Luke D. Gessler
Hi, I'm Luke! I am a postdoc in the NALA Group with Katharina von der Wense at CU Boulder. Before that, I got my Ph.D. in computational linguistics at Georgetown University. I am interested in low-resource NLP and language resource development, particularly in the context of endangered language documentation. Linguists are often asked how many languages they speak, so let me share that mine include English (native), Latin (reading), Hindi-Urdu (conversational), Sahidic Coptic (reading), and bits and pieces of others.
Modern methods in natural language processing (NLP) from the past 10 years are powerful but require great amounts of data. This has led to a performance gap between a handful of high-resource languages which have enough data to fully exploit models' capabilities (like Russian or English), and low-resource languages (like Mohawk or Uyghur), which lack the data volume required to fully realize models' potential.
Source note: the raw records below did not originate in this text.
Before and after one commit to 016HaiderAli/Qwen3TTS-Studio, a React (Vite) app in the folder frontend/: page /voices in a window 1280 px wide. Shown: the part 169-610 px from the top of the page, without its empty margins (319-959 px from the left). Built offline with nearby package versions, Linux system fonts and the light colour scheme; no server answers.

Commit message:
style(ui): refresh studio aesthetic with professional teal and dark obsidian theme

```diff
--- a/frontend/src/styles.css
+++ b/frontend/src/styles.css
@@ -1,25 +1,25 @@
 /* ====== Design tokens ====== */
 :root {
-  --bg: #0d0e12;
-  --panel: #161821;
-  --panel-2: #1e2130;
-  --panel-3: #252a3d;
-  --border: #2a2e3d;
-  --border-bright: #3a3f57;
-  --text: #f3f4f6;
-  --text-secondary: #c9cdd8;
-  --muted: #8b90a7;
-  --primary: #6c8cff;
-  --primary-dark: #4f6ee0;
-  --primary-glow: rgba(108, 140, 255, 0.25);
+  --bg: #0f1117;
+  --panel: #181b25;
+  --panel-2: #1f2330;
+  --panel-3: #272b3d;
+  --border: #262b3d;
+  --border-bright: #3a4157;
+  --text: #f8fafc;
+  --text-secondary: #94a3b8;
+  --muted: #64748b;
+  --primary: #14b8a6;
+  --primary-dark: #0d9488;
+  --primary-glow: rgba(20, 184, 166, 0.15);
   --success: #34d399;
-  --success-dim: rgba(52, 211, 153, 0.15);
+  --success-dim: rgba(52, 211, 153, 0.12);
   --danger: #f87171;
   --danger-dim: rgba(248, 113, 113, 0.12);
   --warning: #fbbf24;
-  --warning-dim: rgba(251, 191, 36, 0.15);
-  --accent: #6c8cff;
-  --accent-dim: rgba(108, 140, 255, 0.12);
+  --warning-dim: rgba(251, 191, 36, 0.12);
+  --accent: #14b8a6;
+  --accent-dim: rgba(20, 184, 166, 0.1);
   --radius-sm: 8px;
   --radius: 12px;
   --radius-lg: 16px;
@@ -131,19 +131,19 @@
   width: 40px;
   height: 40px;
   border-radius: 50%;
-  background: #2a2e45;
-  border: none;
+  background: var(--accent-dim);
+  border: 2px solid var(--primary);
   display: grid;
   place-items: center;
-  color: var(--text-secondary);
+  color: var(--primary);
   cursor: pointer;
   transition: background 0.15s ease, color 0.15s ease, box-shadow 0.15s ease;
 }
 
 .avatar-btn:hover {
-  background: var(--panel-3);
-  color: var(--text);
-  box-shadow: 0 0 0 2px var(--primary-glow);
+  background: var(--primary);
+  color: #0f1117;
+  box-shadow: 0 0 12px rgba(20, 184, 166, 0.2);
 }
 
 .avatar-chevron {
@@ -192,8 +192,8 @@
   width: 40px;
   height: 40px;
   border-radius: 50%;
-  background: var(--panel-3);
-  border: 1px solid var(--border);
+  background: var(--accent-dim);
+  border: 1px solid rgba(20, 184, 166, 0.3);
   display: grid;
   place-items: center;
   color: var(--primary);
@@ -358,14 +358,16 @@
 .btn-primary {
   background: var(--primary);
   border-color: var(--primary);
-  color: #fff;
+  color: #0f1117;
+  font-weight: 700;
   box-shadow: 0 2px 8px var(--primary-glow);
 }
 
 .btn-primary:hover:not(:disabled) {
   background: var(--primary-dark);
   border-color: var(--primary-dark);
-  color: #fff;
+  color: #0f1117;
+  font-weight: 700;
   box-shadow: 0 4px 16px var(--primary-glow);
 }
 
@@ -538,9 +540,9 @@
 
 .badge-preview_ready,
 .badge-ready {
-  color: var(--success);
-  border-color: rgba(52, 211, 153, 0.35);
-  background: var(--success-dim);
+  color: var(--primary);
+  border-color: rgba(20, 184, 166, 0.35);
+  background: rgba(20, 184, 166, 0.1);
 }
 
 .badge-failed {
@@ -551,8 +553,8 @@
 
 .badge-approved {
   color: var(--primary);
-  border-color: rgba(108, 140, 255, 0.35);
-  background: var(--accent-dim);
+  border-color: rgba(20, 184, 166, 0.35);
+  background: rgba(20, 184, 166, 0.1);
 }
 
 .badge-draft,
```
This is a regrettable circumstance, as poorer performing models may induce many inequities (such as socioeconomic ones), and most of the world's languages may not be spoken by the close of the century and are in need of high-quality language technologies to aid efforts to document and revitalize them.
My work is broadly aimed at addressing this performance gap between high- and low-resource languages by developing linguistically-sophisticated resources and algorithms which can help low-resource languages overcome the onerous demands of the deep learning methods which have become dominant in NLP. Most of my work can be seen as belonging to at least one of the three following threads:
- Language resource development: creation and maintenance of natural language corpora enriched with linguistic analyses.
- NLP-capable language documentation systems: developing systems aimed at language documentation, i.e. the process of collecting and describing data in a particular language, with an emphasis on deep integration with NLP systems to facilitate the documentary process.
- Low-resource NLP: development of methods specifically for languages with little data.